# What the task asks
Provide the number of lines in the records that hold the string "Design", without any other words.

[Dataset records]
_ _ _ _

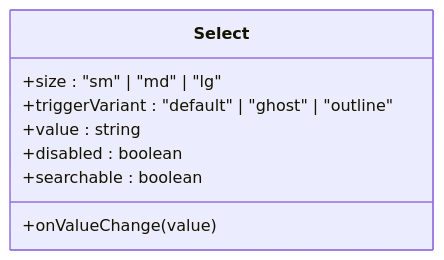
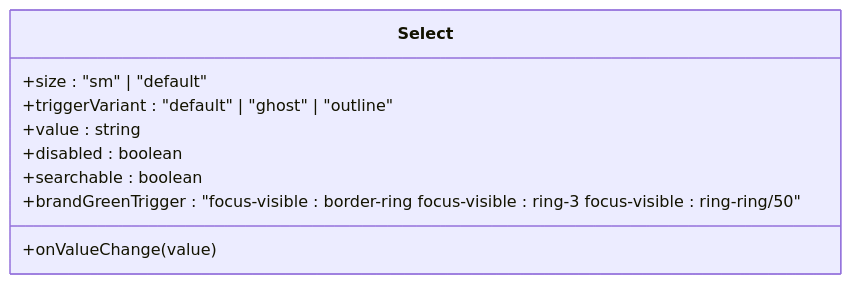
Before and after one commit to userisaziz/samaa-ai: the fifth of 18 diagrams in .qoder/repowiki/en/content/Frontend Application/UI Component Library & Design System.md, drawn with Mermaid. The commit also changed other lines of this file and 108 other files, not shown here.

````diff
--- a/.qoder/repowiki/en/content/Frontend Application/UI Component Library & Design System.md
+++ b/.qoder/repowiki/en/content/Frontend Application/UI Component Library & Design System.md
@@ -287,11 +505,12 @@
 ```mermaid
 classDiagram
 class Select {
-+size : "sm" | "md" | "lg"
++size : "sm" | "default"
 +triggerVariant : "default" | "ghost" | "outline"
 +value : string
 +onValueChange(value)
 +disabled : boolean
 +searchable : boolean
++brandGreenTrigger : "focus-visible : border-ring focus-visible : ring-3 focus-visible : ring-ring/50"
 }
 ```
````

_ _ _ _

# Response
3